- EXERCISE AIM: Looking at the data that follows, count the lines containing the word "border" and write down only that count.

####################

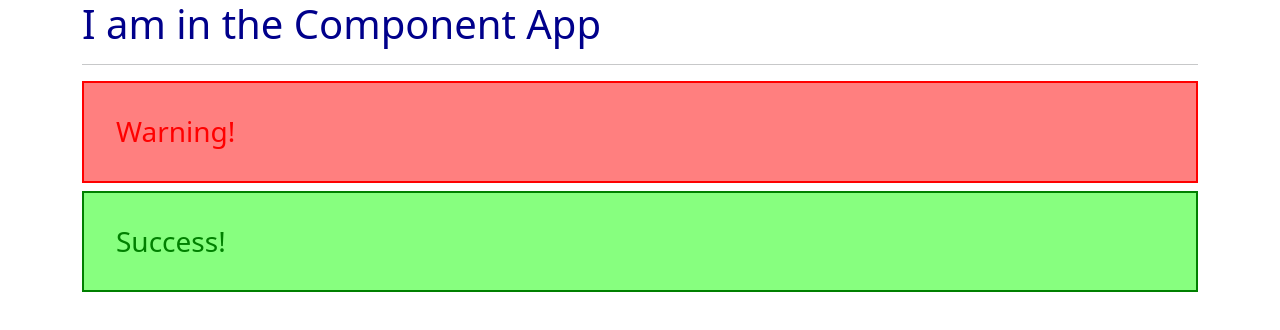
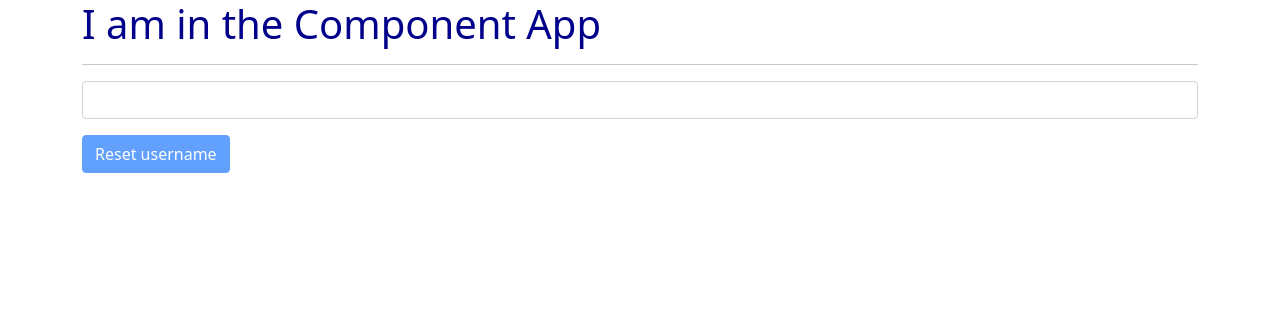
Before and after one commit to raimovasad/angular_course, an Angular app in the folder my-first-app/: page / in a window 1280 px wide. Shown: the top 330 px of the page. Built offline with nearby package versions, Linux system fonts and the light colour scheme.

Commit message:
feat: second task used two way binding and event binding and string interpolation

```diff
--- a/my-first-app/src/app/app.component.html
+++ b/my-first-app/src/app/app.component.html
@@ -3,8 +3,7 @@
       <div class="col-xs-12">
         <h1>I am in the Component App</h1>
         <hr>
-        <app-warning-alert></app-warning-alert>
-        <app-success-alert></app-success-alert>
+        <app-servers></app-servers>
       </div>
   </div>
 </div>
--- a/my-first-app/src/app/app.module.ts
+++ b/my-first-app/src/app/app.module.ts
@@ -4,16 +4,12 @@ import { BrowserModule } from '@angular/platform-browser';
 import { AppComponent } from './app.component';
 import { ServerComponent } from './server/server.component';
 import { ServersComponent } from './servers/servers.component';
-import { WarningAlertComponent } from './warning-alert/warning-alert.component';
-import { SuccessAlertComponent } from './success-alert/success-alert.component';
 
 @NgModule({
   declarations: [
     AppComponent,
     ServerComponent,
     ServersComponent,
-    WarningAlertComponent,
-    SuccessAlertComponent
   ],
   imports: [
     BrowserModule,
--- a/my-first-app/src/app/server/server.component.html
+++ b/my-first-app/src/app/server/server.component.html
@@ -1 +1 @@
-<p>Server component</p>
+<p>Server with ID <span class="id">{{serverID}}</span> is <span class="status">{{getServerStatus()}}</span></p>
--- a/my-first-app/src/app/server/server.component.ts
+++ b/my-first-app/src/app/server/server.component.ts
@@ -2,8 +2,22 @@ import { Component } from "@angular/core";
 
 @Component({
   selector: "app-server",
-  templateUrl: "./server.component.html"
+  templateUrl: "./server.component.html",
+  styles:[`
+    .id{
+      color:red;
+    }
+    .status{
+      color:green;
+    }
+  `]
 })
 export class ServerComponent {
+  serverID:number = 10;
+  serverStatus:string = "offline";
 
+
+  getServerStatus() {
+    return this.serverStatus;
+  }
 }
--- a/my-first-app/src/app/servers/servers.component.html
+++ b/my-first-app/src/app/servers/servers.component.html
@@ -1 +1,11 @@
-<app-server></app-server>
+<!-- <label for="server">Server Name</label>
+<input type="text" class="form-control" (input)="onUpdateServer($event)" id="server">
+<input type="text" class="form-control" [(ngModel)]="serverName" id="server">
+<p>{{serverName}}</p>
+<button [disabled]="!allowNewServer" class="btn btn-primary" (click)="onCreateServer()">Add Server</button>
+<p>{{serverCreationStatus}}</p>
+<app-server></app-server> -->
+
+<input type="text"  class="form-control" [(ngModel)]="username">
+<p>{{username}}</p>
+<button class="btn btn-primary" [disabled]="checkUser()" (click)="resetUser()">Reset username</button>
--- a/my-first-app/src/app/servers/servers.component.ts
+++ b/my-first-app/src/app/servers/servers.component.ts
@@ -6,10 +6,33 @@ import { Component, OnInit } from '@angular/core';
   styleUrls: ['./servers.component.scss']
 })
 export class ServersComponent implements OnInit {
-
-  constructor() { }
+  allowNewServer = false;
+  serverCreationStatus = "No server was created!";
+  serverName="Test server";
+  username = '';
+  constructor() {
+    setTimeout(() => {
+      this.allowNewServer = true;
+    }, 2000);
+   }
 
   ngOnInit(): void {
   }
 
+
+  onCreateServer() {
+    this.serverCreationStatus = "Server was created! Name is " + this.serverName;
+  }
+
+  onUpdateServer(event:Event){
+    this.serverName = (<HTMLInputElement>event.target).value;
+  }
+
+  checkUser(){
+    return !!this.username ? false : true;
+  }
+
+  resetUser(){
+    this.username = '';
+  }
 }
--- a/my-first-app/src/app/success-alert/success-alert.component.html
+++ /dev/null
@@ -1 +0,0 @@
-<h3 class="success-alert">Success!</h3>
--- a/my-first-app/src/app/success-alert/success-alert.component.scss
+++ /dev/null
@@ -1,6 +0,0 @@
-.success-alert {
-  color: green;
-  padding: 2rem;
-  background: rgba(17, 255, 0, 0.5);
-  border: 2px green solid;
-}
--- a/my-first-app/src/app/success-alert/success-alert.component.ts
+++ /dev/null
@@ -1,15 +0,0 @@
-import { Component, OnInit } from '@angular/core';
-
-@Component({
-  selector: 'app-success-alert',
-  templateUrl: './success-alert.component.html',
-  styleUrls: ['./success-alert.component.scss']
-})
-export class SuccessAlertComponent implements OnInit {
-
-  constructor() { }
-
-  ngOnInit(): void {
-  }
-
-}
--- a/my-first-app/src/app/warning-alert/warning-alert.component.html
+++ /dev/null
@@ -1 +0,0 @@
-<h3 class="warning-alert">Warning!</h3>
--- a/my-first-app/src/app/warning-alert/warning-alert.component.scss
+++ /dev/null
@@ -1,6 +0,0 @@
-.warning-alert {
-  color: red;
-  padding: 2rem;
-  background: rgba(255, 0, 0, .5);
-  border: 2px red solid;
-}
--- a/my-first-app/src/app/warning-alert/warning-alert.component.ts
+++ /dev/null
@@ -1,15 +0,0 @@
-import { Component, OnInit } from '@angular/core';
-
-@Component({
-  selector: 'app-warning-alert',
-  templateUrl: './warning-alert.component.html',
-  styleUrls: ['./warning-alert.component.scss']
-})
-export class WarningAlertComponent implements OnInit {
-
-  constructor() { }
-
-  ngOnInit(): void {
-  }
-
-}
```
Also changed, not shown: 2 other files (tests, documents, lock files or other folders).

####################

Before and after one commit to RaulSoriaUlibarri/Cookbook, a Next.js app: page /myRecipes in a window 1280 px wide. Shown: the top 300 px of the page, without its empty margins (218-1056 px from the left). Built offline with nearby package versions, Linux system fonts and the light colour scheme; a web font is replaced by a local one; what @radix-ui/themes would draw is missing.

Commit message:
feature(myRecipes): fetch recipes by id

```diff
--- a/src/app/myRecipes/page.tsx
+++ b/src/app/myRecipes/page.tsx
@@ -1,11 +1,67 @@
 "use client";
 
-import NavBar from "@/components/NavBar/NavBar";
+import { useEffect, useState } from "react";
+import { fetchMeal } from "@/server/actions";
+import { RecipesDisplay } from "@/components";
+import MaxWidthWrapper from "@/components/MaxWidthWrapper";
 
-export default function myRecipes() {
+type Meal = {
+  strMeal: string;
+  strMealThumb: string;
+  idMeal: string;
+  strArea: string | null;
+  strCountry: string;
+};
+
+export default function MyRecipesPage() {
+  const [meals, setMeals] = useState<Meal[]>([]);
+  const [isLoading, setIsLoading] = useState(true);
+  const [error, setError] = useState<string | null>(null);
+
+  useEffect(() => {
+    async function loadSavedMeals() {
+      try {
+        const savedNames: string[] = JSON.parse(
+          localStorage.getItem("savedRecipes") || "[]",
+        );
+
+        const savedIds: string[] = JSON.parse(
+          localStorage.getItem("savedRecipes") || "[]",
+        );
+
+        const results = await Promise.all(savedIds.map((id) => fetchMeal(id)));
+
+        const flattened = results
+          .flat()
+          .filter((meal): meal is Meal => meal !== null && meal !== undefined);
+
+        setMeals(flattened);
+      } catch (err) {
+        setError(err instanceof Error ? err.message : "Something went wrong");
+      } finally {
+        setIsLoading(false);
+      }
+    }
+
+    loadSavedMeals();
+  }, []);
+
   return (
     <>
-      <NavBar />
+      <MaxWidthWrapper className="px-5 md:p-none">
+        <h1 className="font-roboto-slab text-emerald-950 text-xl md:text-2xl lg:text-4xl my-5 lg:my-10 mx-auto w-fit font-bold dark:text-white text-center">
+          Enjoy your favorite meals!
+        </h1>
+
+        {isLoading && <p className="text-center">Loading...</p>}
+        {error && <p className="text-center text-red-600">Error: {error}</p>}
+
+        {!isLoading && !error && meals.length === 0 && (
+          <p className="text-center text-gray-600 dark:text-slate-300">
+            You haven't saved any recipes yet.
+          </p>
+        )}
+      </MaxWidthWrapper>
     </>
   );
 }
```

####################

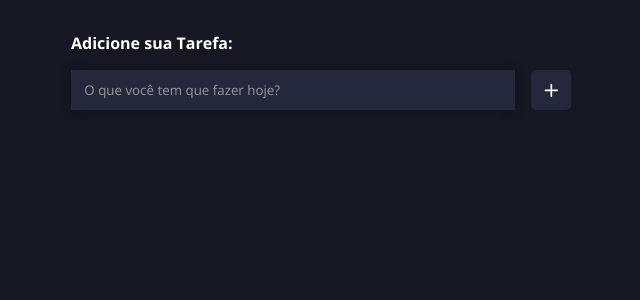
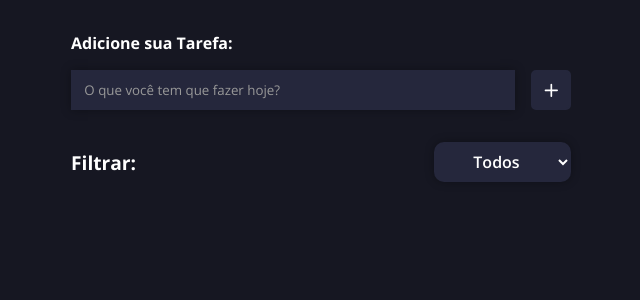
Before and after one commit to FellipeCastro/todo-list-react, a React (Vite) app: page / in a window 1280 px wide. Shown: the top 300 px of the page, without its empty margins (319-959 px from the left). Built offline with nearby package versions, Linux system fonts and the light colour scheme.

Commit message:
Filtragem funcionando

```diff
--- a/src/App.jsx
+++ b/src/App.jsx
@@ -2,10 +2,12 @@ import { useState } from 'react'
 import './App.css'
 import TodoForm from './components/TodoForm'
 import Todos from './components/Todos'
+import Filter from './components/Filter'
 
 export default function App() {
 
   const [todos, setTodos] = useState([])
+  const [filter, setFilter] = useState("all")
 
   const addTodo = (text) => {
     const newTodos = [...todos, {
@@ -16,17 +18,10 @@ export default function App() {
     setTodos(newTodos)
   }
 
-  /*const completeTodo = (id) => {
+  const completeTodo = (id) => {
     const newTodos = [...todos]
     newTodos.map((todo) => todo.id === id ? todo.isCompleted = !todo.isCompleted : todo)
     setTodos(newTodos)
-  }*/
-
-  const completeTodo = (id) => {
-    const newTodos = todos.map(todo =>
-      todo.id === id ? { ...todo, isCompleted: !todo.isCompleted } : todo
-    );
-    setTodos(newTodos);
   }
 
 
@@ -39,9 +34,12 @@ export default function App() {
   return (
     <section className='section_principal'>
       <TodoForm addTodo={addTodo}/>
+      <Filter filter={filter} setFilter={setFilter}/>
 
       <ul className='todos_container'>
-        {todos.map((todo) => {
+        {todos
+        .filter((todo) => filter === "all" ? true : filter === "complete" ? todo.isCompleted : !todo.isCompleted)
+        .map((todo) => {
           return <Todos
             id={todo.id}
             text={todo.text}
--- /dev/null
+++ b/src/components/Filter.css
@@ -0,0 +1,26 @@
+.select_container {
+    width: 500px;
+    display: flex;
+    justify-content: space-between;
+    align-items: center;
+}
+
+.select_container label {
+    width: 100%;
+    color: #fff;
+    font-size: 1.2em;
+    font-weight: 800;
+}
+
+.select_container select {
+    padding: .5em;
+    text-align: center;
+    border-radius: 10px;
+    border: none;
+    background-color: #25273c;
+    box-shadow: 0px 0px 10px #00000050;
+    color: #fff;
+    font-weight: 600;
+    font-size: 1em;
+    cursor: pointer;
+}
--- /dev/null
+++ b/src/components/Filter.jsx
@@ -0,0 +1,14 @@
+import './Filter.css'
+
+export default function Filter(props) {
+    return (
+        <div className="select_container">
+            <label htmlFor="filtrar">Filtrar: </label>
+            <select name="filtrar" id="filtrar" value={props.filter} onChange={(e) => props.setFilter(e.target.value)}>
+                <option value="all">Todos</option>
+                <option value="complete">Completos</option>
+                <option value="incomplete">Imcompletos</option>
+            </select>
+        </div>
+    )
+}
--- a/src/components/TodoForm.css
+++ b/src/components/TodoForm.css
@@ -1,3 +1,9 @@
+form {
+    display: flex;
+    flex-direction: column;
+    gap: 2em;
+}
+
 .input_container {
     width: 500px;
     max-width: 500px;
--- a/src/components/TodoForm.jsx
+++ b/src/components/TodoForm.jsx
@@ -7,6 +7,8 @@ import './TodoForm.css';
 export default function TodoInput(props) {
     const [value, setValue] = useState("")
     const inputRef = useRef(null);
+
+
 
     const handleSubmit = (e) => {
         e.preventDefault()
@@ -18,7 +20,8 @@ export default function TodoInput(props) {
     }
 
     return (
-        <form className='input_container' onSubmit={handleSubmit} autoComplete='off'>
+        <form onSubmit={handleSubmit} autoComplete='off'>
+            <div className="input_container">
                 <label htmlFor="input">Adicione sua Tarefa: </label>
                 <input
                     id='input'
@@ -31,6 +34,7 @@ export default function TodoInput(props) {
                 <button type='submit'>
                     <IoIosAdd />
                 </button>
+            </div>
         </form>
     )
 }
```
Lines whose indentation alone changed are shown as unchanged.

####################

- TASK SOLUTION: 4